    HubPages Google AnalyticsThis is used to provide data on traffic to our website, all personally identifyable data is anonymized. (Privacy Policy)
    HubPages Traffic PixelThis is used to collect data on traffic to articles and other pages on our site. Unless you are signed in to a HubPages account, all personally identifiable information is anonymized.
    Amazon Web ServicesThis is a cloud services platform that we used to host our service. (Privacy Policy)
    CloudflareThis is a cloud CDN service that we use to efficiently deliver files required for our service to operate such as javascript, cascading style sheets, images, and videos. (Privacy Policy)
    Google Hosted LibrariesJavascript software libraries such as jQuery are loaded at endpoints on the googleapis.com or gstatic.com domains, for performance and efficiency reasons. (Privacy Policy)
    Features
    Google Custom SearchThis is feature allows you to search the site. (Privacy Policy)
    Google MapsSome articles have Google Maps embedded in them. (Privacy Policy)
    Google ChartsThis is used to display charts and graphs on articles and the author center. (Privacy Policy)
    Google AdSense Host APIThis service allows you to sign up for or associate a Google AdSense account with HubPages, so that you can earn money from ads on your articles. No data is shared unless you engage with this feature. (Privacy Policy)
    Google YouTubeSome articles have YouTube videos embedded in them. (Privacy Policy)
    VimeoSome articles have Vimeo videos embedded in them. (Privacy Policy)
    PaypalThis is used for a registered author who enrolls in the HubPages Earnings program and requests to be paid via PayPal. No data is shared with Paypal unless you engage with this feature. (Privacy Policy)
    Facebook LoginYou can use this to streamline signing up for, or signing in to your Hubpages account. No data is shared with Facebook unless you engage with this feature. (Privacy Policy)
    MavenThis supports the Maven widget and search functionality. (Privacy Policy)
    Marketing
    Google AdSenseThis is an ad network. (Privacy Policy)
    Google DoubleClickGoogle provides ad serving technology and runs an ad network. (Privacy Policy)

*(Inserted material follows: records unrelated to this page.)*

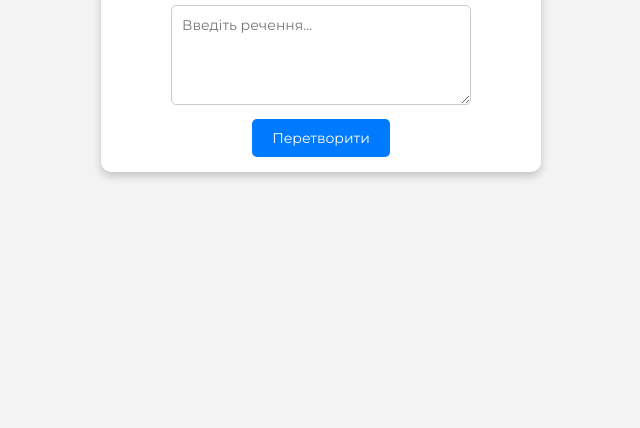
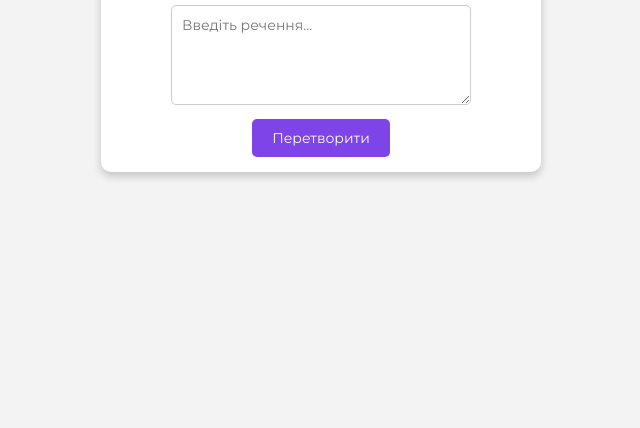
Before and after one commit to yanazaiko/register_words, a plain HTML site: page src/index.html in a window 1280 px wide. Shown: the part 372-800 px from the top of the page, without its empty margins (319-959 px from the left). Drawn offline with Linux system fonts and the light colour scheme.

Commit message:
changed colour of button

```diff
--- a/src/style.css
+++ b/src/style.css
@@ -34,7 +34,7 @@ textarea {
 
 
 button {
-    background-color: #007bff;
+    background-color: #7e44e8;
     color: white;
     padding: 10px 20px;
     border: none;
@@ -45,7 +45,7 @@ button {
 }
 
 button:hover {
-    background-color: #0056b3;
+    background-color: #47109f;
 }
 
 .output {
```
Also changed, not shown: 1 other file.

    Index ExchangeThis is an ad network. (Privacy Policy)
    SovrnThis is an ad network. (Privacy Policy)
    Facebook AdsThis is an ad network. (Privacy Policy)
    Amazon Unified Ad MarketplaceThis is an ad network. (Privacy Policy)

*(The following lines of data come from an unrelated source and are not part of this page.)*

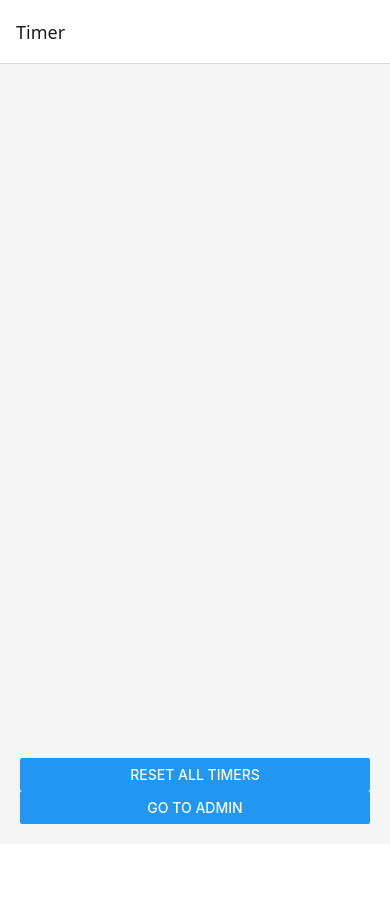
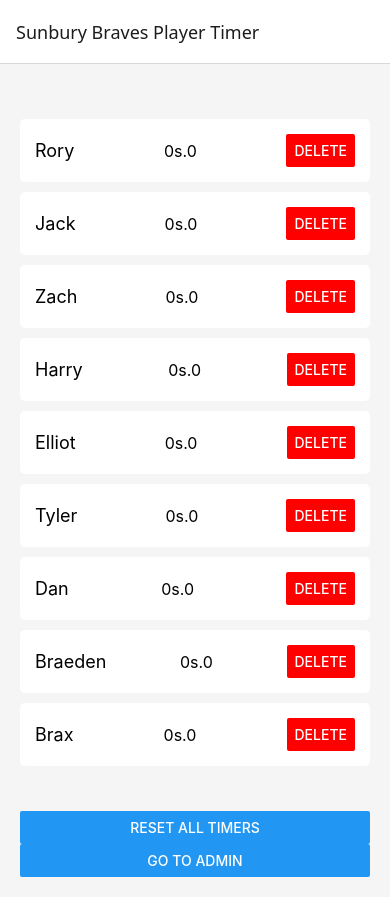
Before and after one commit to hpaffrath/SunburyBravesTimer, a React Native app: screen / in a window 390 px wide. Before the commit the page ends 844 px from the top, so only its background shows below. Built offline with nearby package versions, Linux system fonts and the light colour scheme.

Commit message:
Hard coding the list of names.

```diff
--- a/App.js
+++ b/App.js
@@ -1,51 +1,30 @@
 import React, { useState, useEffect } from 'react';
 import { StyleSheet, Text, View, TouchableOpacity, FlatList, Button, TextInput, Alert, AppState } from 'react-native';
-import AsyncStorage from '@react-native-async-storage/async-storage';
 import { NavigationContainer } from '@react-navigation/native';
 import { createStackNavigator } from '@react-navigation/stack';
 
+// Default list of names
+const defaultTimers = [
+  { id: '1', name: 'Rory', time: 0, running: false },
+  { id: '2', name: 'Jack', time: 0, running: false },
+  { id: '3', name: 'Zach', time: 0, running: false },
+  { id: '4', name: 'Harry', time: 0, running: false },
+  { id: '5', name: 'Elliot', time: 0, running: false },
+  { id: '6', name: 'Tyler', time: 0, running: false },
+  { id: '7', name: 'Dan', time: 0, running: false },
+  { id: '8', name: 'Braeden', time: 0, running: false },
+  { id: '9', name: 'Brax', time: 0, running: false },
+];
+
 // Main Timer Screen
 function TimerScreen({ navigation, timers, setTimers }) {
-  const [appState, setAppState] = useState(AppState.currentState); // Track app state (active/background)
-
-  useEffect(() => {
-    const saveTimers = async () => {
-      try {
-        await AsyncStorage.setItem('timers', JSON.stringify(timers));
-      } catch (error) {
-        console.error('Error saving timers to storage:', error);
-      }
-    };
-    saveTimers();
-
-    const appStateListener = AppState.addEventListener('change', (nextAppState) => {
-      setAppState(nextAppState);
-      if (nextAppState === 'background') {
-        // Pause all timers when the app goes to the background
-        timers.forEach((timer) => {
-          if (timer.running) {
-            clearInterval(timer.intervalId);
-            setTimers((prevTimers) =>
-              prevTimers.map((t) =>
-                t.id === timer.id ? { ...t, running: false } : t
-              )
-            );
-          }
-        });
-      }
-    });
-
-    return () => {
-      appStateListener.remove();
-    };
-  }, [timers, setTimers]);
+  const [appState, setAppState] = useState(AppState.currentState);
 
   const formatTime = (time) => {
     const totalSeconds = Math.floor(time);
     const tenths = Math.floor((time % 1) * 10);
     const minutes = Math.floor(totalSeconds / 60);
     const seconds = totalSeconds % 60;
-
     return `${minutes > 0 ? `${minutes}m ` : ''}${seconds}s.${tenths}`;
   };
 
@@ -101,47 +80,11 @@
     );
   };
 
-  // Check if a timer is more than 5 or 10 minutes behind
-  const checkTimerStatus = () => {
-    const latestTime = Math.max(...timers.map((t) => t.time)); // Get the latest timer time
-    return timers.map((timer) => {
-      const timeDifference = latestTime - timer.time;
-
-      let isAmber = false;
-      let isRed = false;
-
-      if (timeDifference >= 300 && timeDifference < 600) { // 5 minutes = 300 seconds, 10 minutes = 600 seconds
-        isAmber = true;
-      }
-      if (timeDifference >= 600) {
-        isRed = true;
-      }
-
-      return {
-        ...timer,
-        isAmber,
-        isRed,
-        timeDifference,
-      };
-    });
-  };
-
-  // Sort the timers: Red timers go to the top, then Amber, and then the rest by original order
-  const sortedTimers = checkTimerStatus().sort((a, b) => {
-    if (a.isRed && !b.isRed) return -1;
-    if (!a.isRed && b.isRed) return 1;
-    if (a.isAmber && !b.isAmber) return -1;
-    if (!a.isAmber && b.isAmber) return 1;
-    return 0;
-  });
-
   const renderItem = ({ item }) => (
     <TouchableOpacity
       style={[
         styles.item,
-        item.running && styles.activeItem, // Apply light blue background if the timer is running
-        item.isRed && styles.redItem, // Apply red background if the timer is more than 10 minutes behind
-        item.isAmber && styles.amberItem, // Apply amber background if the timer is more than 5 minutes behind
+        item.running && styles.activeItem,
       ]}
       onPress={() => toggleTimer(item.id)}
       onLongPress={() => resetSingleTimer(item.id)}
@@ -151,9 +94,7 @@
       <Button
         title="Delete"
         color="red"
-        onPress={() => {
-          setTimers((prevTimers) => prevTimers.filter((timer) => timer.id !== item.id));
-        }}
+        onPress={() => setTimers((prevTimers) => prevTimers.filter((timer) => timer.id !== item.id))}
       />
     </TouchableOpacity>
   );
@@ -161,11 +102,10 @@
   return (
     <View style={styles.container}>
       <FlatList
-        data={sortedTimers}
+        data={timers}
         renderItem={renderItem}
         keyExtractor={(item) => item.id}
       />
-
       <View style={styles.bottomButtonsContainer}>
         <Button title="Reset All Timers" onPress={resetTimers} />
         <Button title="Go to Admin" onPress={() => navigation.navigate('Admin')} />
@@ -174,7 +114,7 @@
   );
 }
 
-// Admin Page to Add Names
+// Admin Screen
 function AdminScreen({ navigation, setTimers }) {
   const [newName, setNewName] = useState('');
 
@@ -191,10 +131,9 @@
     };
     setTimers((prevTimers) => {
       const updatedTimers = [...prevTimers, newTimer];
-      AsyncStorage.setItem('timers', JSON.stringify(updatedTimers)); // Save updated timers
       return updatedTimers;
     });
-    setNewName(''); // Clear input after adding
+    setNewName('');
   };
 
   return (
@@ -214,26 +153,14 @@
 const Stack = createStackNavigator();
 
 export default function App() {
-  const [timers, setTimers] = useState([]);
-
-  useEffect(() => {
-    const loadTimers = async () => {
-      try {
-        const storedTimers = await AsyncStorage.getItem('timers');
-        if (storedTimers) {
-          setTimers(JSON.parse(storedTimers));
-        }
-      } catch (error) {
-        console.error('Error loading timers from storage:', error);
-      }
-    };
-    loadTimers();
-  }, []);
+  const [timers, setTimers] = useState(defaultTimers); // Use defaultTimers initially
 
   return (
     <NavigationContainer>
       <Stack.Navigator initialRouteName="Timer">
-        <Stack.Screen name="Timer">
+        <Stack.Screen name="Timer"
+        options={{ title: 'Sunbury Braves Player Timer' }}  // Set title for Timer screen
+        >
           {(props) => <TimerScreen {...props} timers={timers} setTimers={setTimers} />}
         </Stack.Screen>
         <Stack.Screen name="Admin">
@@ -262,13 +189,7 @@
     elevation: 1,
   },
   activeItem: {
-    backgroundColor: '#d0ebff', // Light blue background for active timers
-  },
-  redItem: {
-    backgroundColor: '#ffcccc', // Red background for timers 10+ minutes behind
-  },
-  amberItem: {
-    backgroundColor: '#ffeb99', // Amber background for timers 5-10 minutes behind
+    backgroundColor: '#d0ebff',
   },
   name: {
     fontSize: 18,
--- a/app.json
+++ b/app.json
@@ -14,14 +14,18 @@
     },
     "ios": {
       "supportsTablet": true,
-      "bundleIdentifier": "com.hpaffrath.MyFirstApp"
+      "bundleIdentifier": "com.hpaffrath.MyFirstApp",
+      "runtimeVersion": {
+        "policy": "appVersion"
+      }
     },
     "android": {
       "adaptiveIcon": {
         "foregroundImage": "./assets/adaptive-icon.png",
         "backgroundColor": "#ffffff"
       },
-      "package": "com.hpaffrath.MyFirstApp"
+      "package": "com.hpaffrath.MyFirstApp",
+      "runtimeVersion": "1.0.0"
     },
     "web": {
       "favicon": "./assets/favicon.png"
@@ -33,6 +37,9 @@
     },
     "plugins": [
       "expo-sqlite"
-    ]
+    ],
+    "updates": {
+      "url": "https://u.expo.dev/eda91cd5-5595-410c-890c-c97c792d8391"
+    }
   }
 }
--- a/package.json
+++ b/package.json
@@ -26,7 +26,8 @@
     "react-native-screens": "~4.1.0",
     "react-native-sqlite-storage": "^6.0.1",
     "react-native-web": "~0.19.13",
-    "sqlite3": "^5.1.7"
+    "sqlite3": "^5.1.7",
+    "expo-updates": "~0.26.10"
   },
   "devDependencies": {
     "@babel/core": "^7.20.0"
```
Also changed, not shown: 4 other files (tests, documents, lock files or other folders).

    AppNexusThis is an ad network. (Privacy Policy)
    OpenxThis is an ad network. (Privacy Policy)
    Rubicon ProjectThis is an ad network. (Privacy Policy)

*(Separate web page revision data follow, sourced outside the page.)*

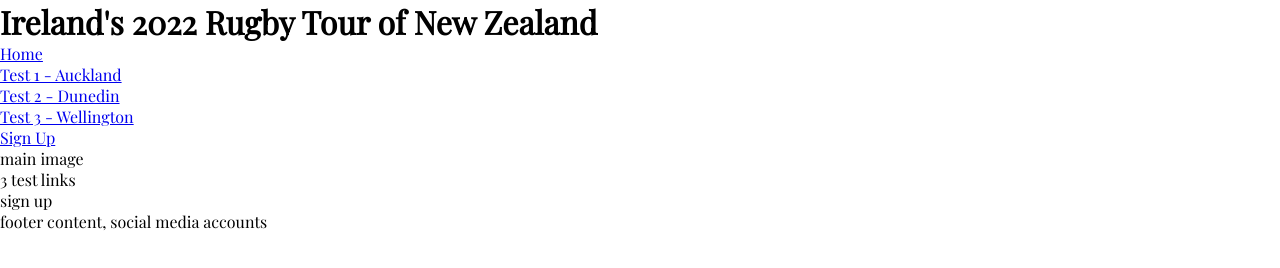
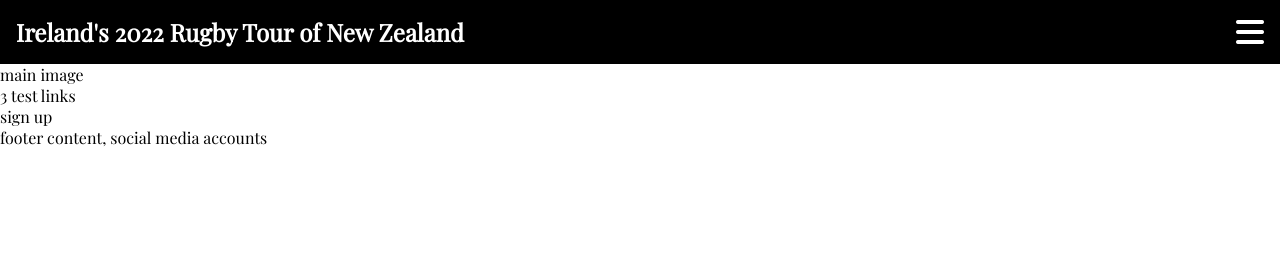
Before and after one commit to adammkeane/nz-ire-2022, a plain HTML site: page index.html in a window 1280 px wide. Drawn offline with nearby package versions, Linux system fonts and the light colour scheme.

Commit message:
Add first version of nav bar to homepage

```diff
--- a/assets/css/style.css
+++ b/assets/css/style.css
@@ -9,3 +9,61 @@
 body {
     font-family: 'Playfair Display', serif;
 }
+
+ /* Style the navigation menu */
+ .top-nav {
+    overflow: hidden;
+    background-color: #000000;
+    position: relative;
+    color: #00BD6E;
+  }
+
+  /* Hide the links inside the navigation menu (except for logo/home) */
+  .top-nav #myLinks {
+    display: none;
+  }
+
+  /* Style navigation menu links */
+  .top-nav a {
+    color: white;
+    text-decoration: none;
+    display: block;
+    padding: 0.5rem 1rem;
+  }
+
+  #myLinks {
+    padding-bottom: 1.5rem;
+    display: flex;
+    font-size: 1rem;
+  }
+
+  /* Style the hamburger menu */
+  .top-nav a.icon {
+        display: flex;
+        font-size: 2rem;
+        padding: 1rem;
+        justify-content: center;
+        align-items: center;
+  }
+
+  /* Add a grey background color on mouse-over */
+  .top-nav a:hover {
+    color: #00BD6E;
+  }
+
+  /* Style the active link (or home/logo) */
+  .active {
+    width: 100%;
+    display: flex;
+    align-items: center;
+    color: #ffffff;
+    padding-left: 1rem;
+  }
+
+  /* flexbox nav */
+.seen-nav {
+    width: 100%;
+    display: flex;
+    justify-content: space-evenly;
+    background-color: #000000;
+}
--- /dev/null
+++ b/assets/js/script.js
@@ -0,0 +1,9 @@
+/* Toggle between showing and hiding the navigation menu links when the user clicks on the hamburger menu / bar icon */
+function myFunction() {
+    var x = document.getElementById("myLinks");
+    if (x.style.display === "block") {
+      x.style.display = "none";
+    } else {
+      x.style.display = "block";
+    }
+  }
--- a/index.html
+++ b/index.html
@@ -11,25 +11,24 @@
 </head>
 <body>
     <header>
-        <h1>Ireland's 2022 Rugby Tour of New Zealand</h1>
-        <nav>
-            <ul>
-                <li>
-                    <a href="index.html">Home</a>
-                </li>
-                <li>
-                    <a href="#">Test 1 - Auckland</a>
-                </li>
-                <li>
-                    <a href="#">Test 2 - Dunedin</a>
-                </li>
-                <li>
-                    <a href="#">Test 3 - Wellington</a>
-                </li>
-                <li>
-                    <a href="#">Sign Up</a>
-                </li>
-            </ul>
+
+        <nav class="top-nav">
+            <div class="seen-nav">
+            <h1 class="active">Ireland's 2022 Rugby Tour of New Zealand</h1>
+             <!-- "Hamburger menu" / "Bar icon" to toggle the navigation links -->
+             <a href="javascript:void(0);" class="icon" onclick="myFunction()">
+                <i class="fa-solid fa-bars"></i>
+             </a>
+             </div>
+            <!-- Navigation links (hidden by default) -->
+            <div id="myLinks">
+                    <a href="index.html"><strong>Home</strong></a>
+                    <a href="#"><strong>First Test - Auckland</strong></a>
+                    <a href="#"><strong>Second Test - Dunedin</strong></a>
+                    <a href="#"><strong>Third Test - Wellington</strong></a>
+                    <a href="#"><strong>Sign Up</strong></a>
+            </div>
+
         </nav>
     </header>
     <section>
@@ -42,5 +41,8 @@
         sign up
     </section>
     <footer>footer content, social media accounts</footer>
+    <!-- font awesome script -->
+    <script src="https://kit.fontawesome.com/6b27cf5798.js" crossorigin="anonymous"></script>
+    <script src="assets/js/script.js"></script>
 </body>
 </html>
```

    TripleLiftThis is an ad network. (Privacy Policy)
    Say MediaWe partner with Say Media to deliver ad campaigns on our sites. (Privacy Policy)
    Remarketing PixelsWe may use remarketing pixels from advertising networks such as Google AdWords, Bing Ads, and Facebook in order to advertise the HubPages Service to people that have visited our sites.
    Conversion Tracking PixelsWe may use conversion tracking pixels from advertising networks such as Google AdWords, Bing Ads, and Facebook in order to identify when an advertisement has successfully resulted in the desired action, such as signing up for the HubPages Service or publishing an article on the HubPages Service.
    Statistics
    Author Google AnalyticsThis is used to provide traffic data and reports to the authors of articles on the HubPages Service. (Privacy Policy)
    ComscoreComScore is a media measurement and analytics company providing marketing data and analytics to enterprises, media and advertising agencies, and publishers. Non-consent will result in ComScore only processing obfuscated personal data. (Privacy Policy)
    Amazon Tracking PixelSome articles display amazon products as part of the Amazon Affiliate program, this pixel provides traffic statistics for those products (Privacy Policy)